Gates v Mckenna: QBD 14 Aug 1998

The plaintiff suffered schizophrenia after taking part in an on-stage hypnosis performance by the defendant.
Held: The claim failed: ‘it is highly improbable that the onset of the plaintiff’s schizophrenia had anything to do with his participation in the hypnotism show in which he took part. The only conceivable way in which there could be a causative link would be by classifying the experience as a life event and postulating that the stress which it generated was responsible for triggering the disease.’


Toulson J


[1998] EWHC 2006 (QB), (1999) 46 BMLR 9, [1998] Lloyd’s Rep Med 405




Hypnotism Act 1952


England and Wales

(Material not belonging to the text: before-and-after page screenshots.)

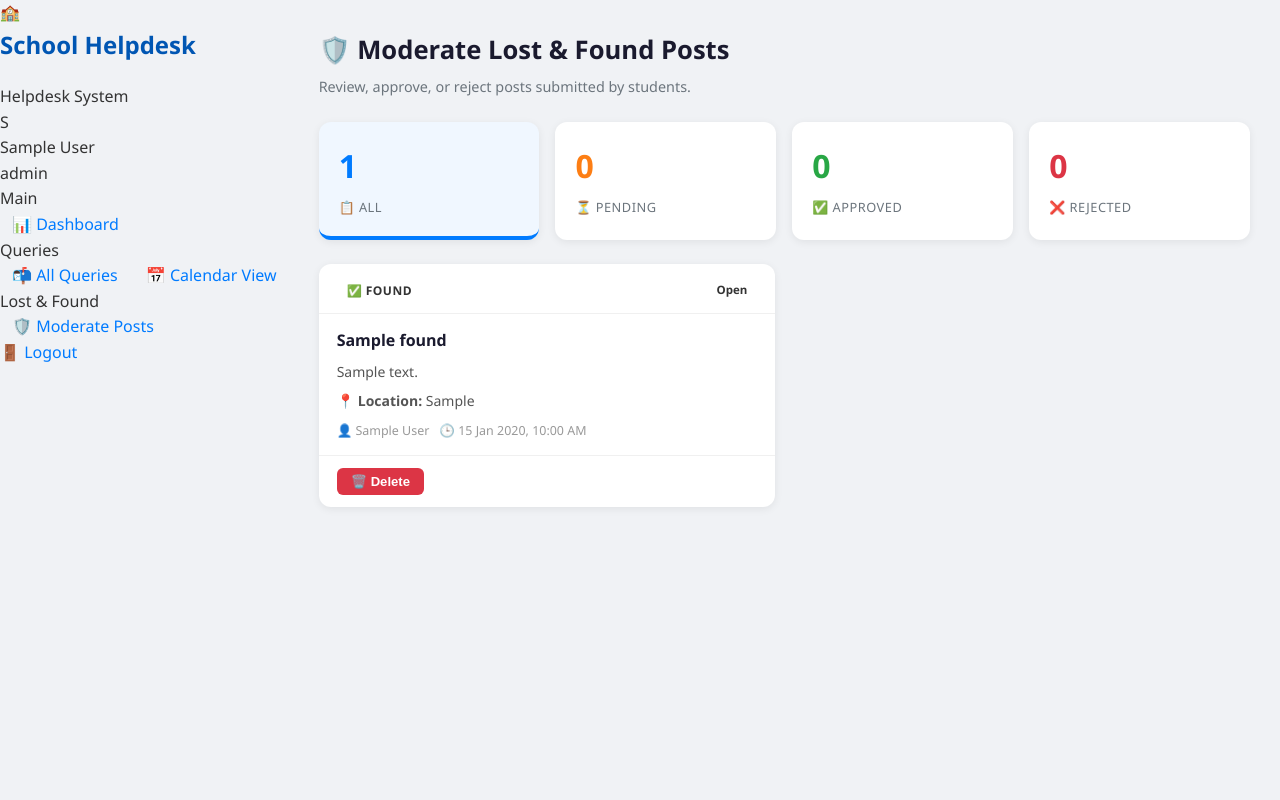
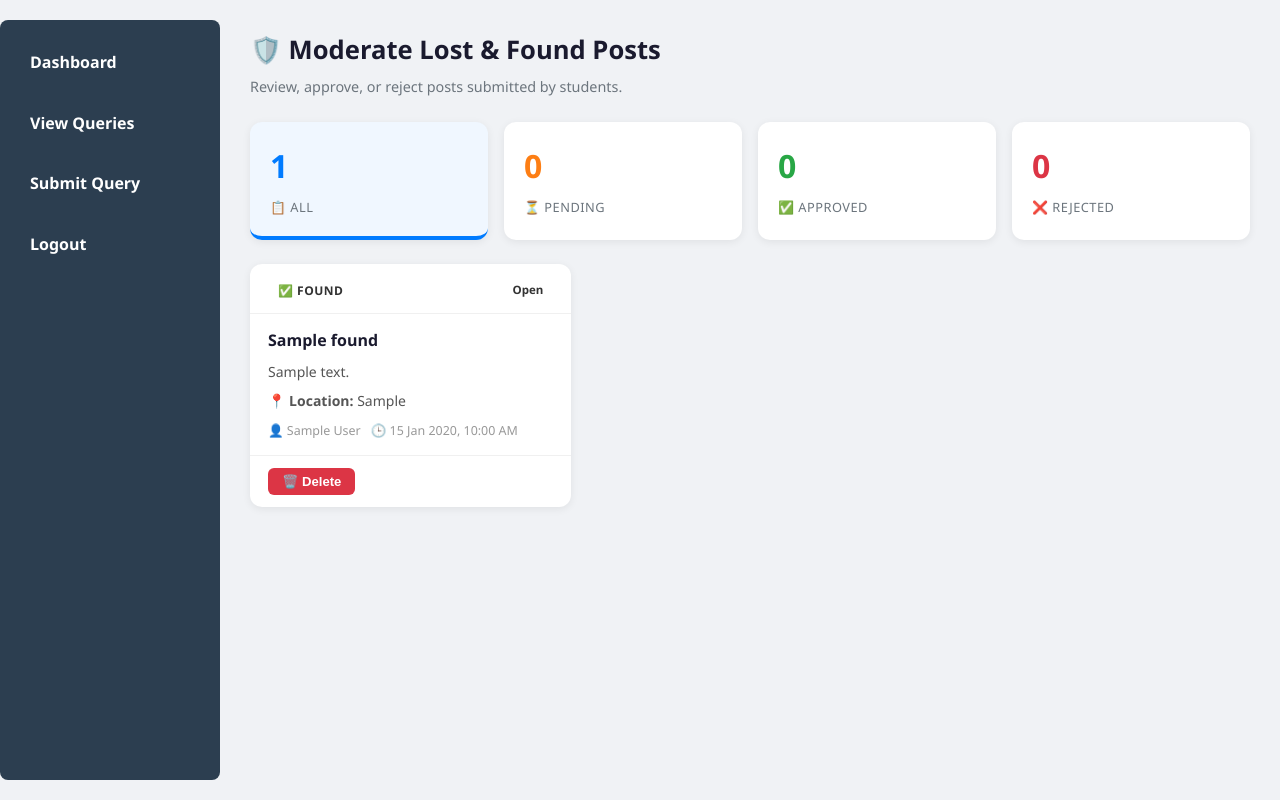
Before and after one commit to dshrijal/School-helpdesk-Systemn, a PHP site: page /admin/moderate_lf.php in a window 1280 px wide. Run offline with PHP 8.4, Linux system fonts and the light colour scheme; the visitor is signed in with stand-in values (Sample User, id 1); tables that the repository leaves empty or names only in its code hold one stand-in row (values such as "Sample post").

Commit message:
Added sidebar navigation and success messages

```diff
--- a/includes/sidebar.php
+++ b/includes/sidebar.php
@@ -1,86 +1,32 @@
 <?php
-// includes/sidebar.php
-$role = $_SESSION['role'] ?? 'student';
-$name = $_SESSION['name'] ?? 'User';
-$initials = strtoupper(substr($name, 0, 1));
-$base = ($role === 'admin') ? '../admin/' : '../student/';
-$current = basename($_SERVER['PHP_SELF']);
+$current_page = basename($_SERVER['PHP_SELF']);
 ?>
-<div class="sidebar" id="sidebar">
-    <div class="sidebar-logo">
-        <div class="logo-icon">🏫</div>
-        <div>
-            <h2>School Helpdesk</h2>
-            <span>Helpdesk System</span>
-        </div>
-    </div>
 
-    <div class="sidebar-user">
-        <div class="user-avatar"><?= $initials ?></div>
-        <div class="user-info">
-            <p><?= htmlspecialchars($name) ?></p>
-            <span><?= $role ?></span>
-        </div>
-    </div>
+<nav class="sidebar">
+    <ul>
+        <li>
+            <a href="dashboard_admin.php"
+               class="<?php echo ($current_page == 'dashboard_admin.php') ? 'active' : ''; ?>">
+               Dashboard
+            </a>
+        </li>
 
-    <nav class="sidebar-nav">
-        <?php if ($role === 'student'): ?>
-        <div class="nav-section">
-            <div class="nav-section-label">Main</div>
-            <a href="../student/dashboard.php" class="nav-item <?= $current === 'dashboard.php' ? 'active' : '' ?>">
-                <span class="icon">📊</span> Dashboard
+        <li>
+            <a href="admin_queries.php"
+               class="<?php echo ($current_page == 'admin_queries.php') ? 'active' : ''; ?>">
+               View Queries
             </a>
-        </div>
-        <div class="nav-section">
-            <div class="nav-section-label">Help Queries</div>
-            <a href="../student/submit_query.php" class="nav-item <?= $current === 'submit_query.php' ? 'active' : '' ?>">
-                <span class="icon">✉️</span> Submit Query
+        </li>
+
+        <li>
+            <a href="submit_query.php"
+               class="<?php echo ($current_page == 'submit_query.php') ? 'active' : ''; ?>">
+               Submit Query
             </a>
-            <a href="../student/my_queries.php" class="nav-item <?= $current === 'my_queries.php' ? 'active' : '' ?>">
-                <span class="icon">📋</span> My Queries
-            </a>
-        </div>
-        <div class="nav-section">
-            <div class="nav-section-label">Lost & Found</div>
-            <a href="../student/lost_item.php" class="nav-item <?= $current === 'lost_item.php' ? 'active' : '' ?>">
-                <span class="icon">🔍</span> Post Lost Item
-            </a>
-            <a href="../student/found_item.php" class="nav-item <?= $current === 'found_item.php' ? 'active' : '' ?>">
-                <span class="icon">✅</span> Post Found Item
-            </a>
-            <a href="../student/lost_found_list.php" class="nav-item <?= $current === 'lost_found_list.php' ? 'active' : '' ?>">
-                <span class="icon">📌</span> Lost & Found List
-            </a>
-        </div>
-        <?php else: ?>
-        <div class="nav-section">
-            <div class="nav-section-label">Main</div>
-            <a href="../admin/dashboard.php" class="nav-item <?= $current === 'dashboard.php' ? 'active' : '' ?>">
-                <span class="icon">📊</span> Dashboard
-            </a>
-        </div>
-        <div class="nav-section">
-            <div class="nav-section-label">Queries</div>
-            <a href="../admin/all_queries.php" class="nav-item <?= $current === 'all_queries.php' ? 'active' : '' ?>">
-                <span class="icon">📬</span> All Queries
-            </a>
-            <a href="../admin/calendar.php" class="nav-item <?= $current === 'calendar.php' ? 'active' : '' ?>">
-                <span class="icon">📅</span> Calendar View
-            </a>
-        </div>
-        <div class="nav-section">
-            <div class="nav-section-label">Lost & Found</div>
-            <a href="../admin/moderate_lf.php" class="nav-item <?= $current === 'moderate_lf.php' ? 'active' : '' ?>">
-                <span class="icon">🛡️</span> Moderate Posts
-            </a>
-        </div>
-        <?php endif; ?>
-    </nav>
+        </li>
 
-    <div class="sidebar-footer">
-        <a href="../logout.php" class="logout-btn">
-            <span class="icon">🚪</span> Logout
-        </a>
-    </div>
-</div>
-<div id="overlay" style="display:none;position:fixed;inset:0;background:rgba(0,0,0,.4);z-index:99;" onclick="document.getElementById('sidebar').classList.remove('open');this.style.display='none';"></div>
+        <li>
+            <a href="logout.php">Logout</a>
+        </li>
+    </ul>
+</nav>
--- a/register.html
+++ b/register.html
@@ -10,7 +10,7 @@
     <div class="register-container">
         <h2>School Helpdesk - Register</h2>
         <form action="register.php" method="POST">
-            <input type="text" name="name" placeholder="Full Name" required>
+            <input type="text" name="username" placeholder="Username" required>
             <input type="email" name="email" placeholder="Email" required>
             <input type="password" name="password" placeholder="Password" required>
             <input type="password" name="confirm_password" placeholder="Confirm Password" required>
--- a/register.php
+++ b/register.php
@@ -3,7 +3,7 @@ require_once 'db.php';
 
 
 if ($_SERVER['REQUEST_METHOD'] == 'POST') {
-    $name = $_POST['name'];
+   $username = $_POST['username'];
     $email = $_POST['email'];
     $password = $_POST['password'];
     $confirm_password = $_POST['confirm_password'];
@@ -16,9 +16,9 @@ if ($_SERVER['REQUEST_METHOD'] == 'POST') {
 
     $hashed_password = password_hash($password, PASSWORD_DEFAULT);
 
-    $sql = "INSERT INTO users (name, email, password, role) VALUES (?, ?, ?, ?)";
+    $sql = "INSERT INTO users (username, email, password, role) VALUES (?, ?, ?, ?)";
     $stmt = $conn->prepare($sql);
-    $stmt->bind_param("ssss", $name, $email, $hashed_password, $role);
+    $stmt->bind_param("ssss", $username, $email, $hashed_password, $role);
 
     if ($stmt->execute()) {
         echo "Registration successful. <a href='login.html'>Login here</a>";
--- a/style.css
+++ b/style.css
@@ -169,3 +169,79 @@ h1 {
         padding: 8px;
     }
 }
+
+/* Improved Navbar Styling */
+.navbar {
+    background-color: #2c3e50;
+    padding: 12px;
+    border-radius: 6px;
+    margin-bottom: 20px;
+}
+
+.navbar a {
+    color: white;
+    font-weight: bold;
+}
+
+.navbar a:hover {
+    background-color: #34495e;
+    text-decoration: none;
+}
+
+.navbar .active {
+    background-color: #1abc9c;
+}
+
+/* Sidebar Styles */
+.sidebar {
+    width: 220px;
+    background-color: #2c3e50;
+    padding: 20px;
+    border-radius: 8px;
+    margin: 20px 0;
+}
+
+.sidebar ul {
+    list-style: none;
+    display: flex;
+    flex-direction: column;
+    gap: 15px;
+    padding: 0;
+    margin: 0;
+}
+
+.sidebar a {
+    color: white;
+    text-decoration: none;
+    font-weight: bold;
+    display: block;
+    padding: 10px;
+    border-radius: 5px;
+}
+
+.sidebar a:hover {
+    background-color: #34495e;
+    text-decoration: none;
+}
+
+.sidebar .active {
+    background-color: #1abc9c;
+}
+
+.success-message {
+    background-color: #d4edda;
+    color: #155724;
+    padding: 12px;
+    border-radius: 5px;
+    margin-bottom: 15px;
+    border: 1px solid #c3e6cb;
+}
+
+.error-message {
+    background-color: #f8d7da;
+    color: #721c24;
+    padding: 12px;
+    border-radius: 5px;
+    margin-bottom: 15px;
+    border: 1px solid #f5c6cb;
+}
```
Also changed, not shown: dashboard_admin.php (+17 -9 lines), dashboard_student.php (+20 -6 lines), login.php (+8 -4 lines), logout.php (added, +7 -0 lines), submit_query.php (+21 -8 lines).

CitedSmith v Leech Brain and Co Ltd CA 1962
The reasoning in The Wagon Mound did not affect the rule that a tortfeasor takes his victim as he finds him.
Lord Parker CJ said: ‘The test is not whether these employers could reasonably have foreseen that a burn would cause cancer and that . .
Lists of cited by and citing cases may be incomplete.

Personal Injury, Negligence

Updated: 17 July 2022; Ref: scu.375089